“Vaccines are an essential tool in this fight,” he said, calling on the international community to overcome delays in distributing vaccines, “especially in the poorest countries”.

READ ALSO: Children lead the way in Italy’s reduced Good Friday service

Francis, who has focused on the plight of vulnerable groups since becoming pope in 2013, had already warned rich nations against vaccine hoarding in an address to the UN General Assembly in September.

The pope said it was “scandalous” that armed conflicts around the world had not ceased.
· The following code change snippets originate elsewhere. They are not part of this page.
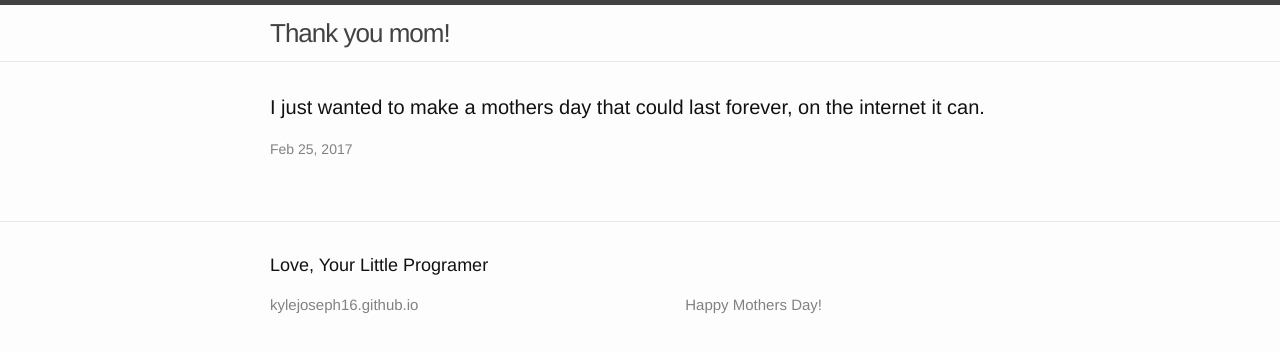
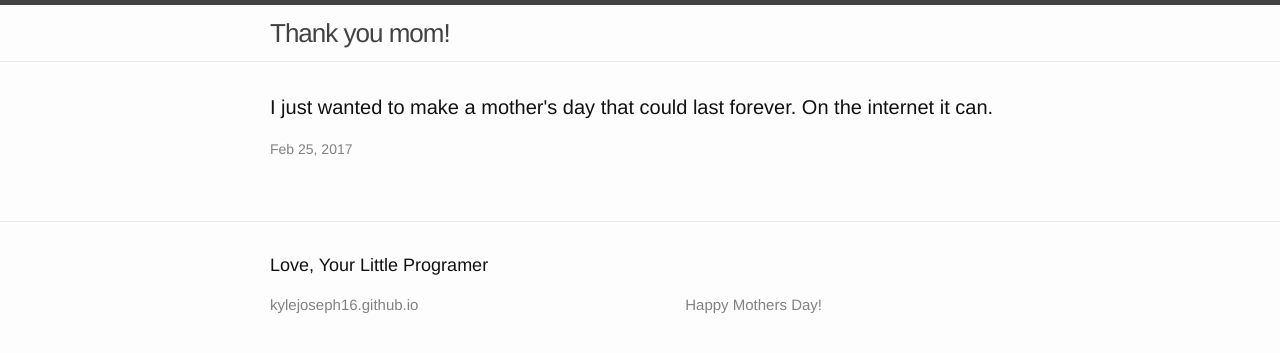
Before and after one commit to kylejoseph16/kylejoseph16.github.io, a Jekyll site: the page built from index.html, in a window 1280 px wide. Shown: the top 353 px of the page. Built offline with Jekyll 4.4.1, drawn with Linux system fonts in a browser that asks for light colours.

Commit message:
Update index.html

```diff
--- a/index.html
+++ b/index.html
@@ -4,7 +4,7 @@ layout: default
 
 <div class="home">
 
-  <h1 class="page-heading">I just wanted to make a mothers day that could last forever, on the internet it can.
+  <h1 class="page-heading">I just wanted to make a mother's day that could last forever. On the internet it can.
   </h1>
 
   <ul class="post-list">
```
He called for an end to the war in Syria, “where millions of people are presently living in inhumane conditions”, and in Yemen “whose situation has met with a deafening and scandalous silence”.

A deserted St. Peter’s Square in The Vatican, after the Pope’s Easter Mass and Urbi et Orbi blessing during the Covid-19 coronavirus pandemic. (Photo by Filippo MONTEFORTE / AFP)

He also expressed his closeness to Myanmar’s youth – “committed to supporting democracy” – called for dialogue between Israelis and Palestinians, and urged an end to violence in Africa, citing Nigeria, the Sahel, Northern Ethiopia’s Tigray region and Cabo Delgado in Mozambique.

“There are still too many wars and too much violence in the world,” Francis said, adding that April 4th marked an awareness day against landmines, “insidious and horrible devices”.

An Easter message in Lockdown before a key month in Italy

The Pope’s Easter “Urbi et Orbi” (To the city and the world) message in the Vatican came as 60 million Italians spent the Easter holiday under lockdown.

The whole of Italy, the first country in Europe to have been hit by the coronavirus, has been declared a high-risk “red zone” from Saturday through Monday, with restrictions on movement and restaurants closed along with non-essential retail.

READ ALSO: Covid-19: What can you do this Easter in lockdown Italy?

Despite the gloom, there have been hopeful signs that vaccinations are gaining pace in Italy, while infection rates dipped in late March – although emergency rooms remain under enormous strain.

April is set to be a crucial month for Italy’s vaccine rollout, with authorities hoping to administer 300,000 doses per day within two weeks, according to the country’s coronavirus commissioner, General Francesco Paolo Figliuolo.

Three regions, including that of Veneto, which includes Venice, are also preparing to slightly loosen their anti-coronavirus rules from Tuesday onwards, passing from the most restrictive “red” zone to “orange”.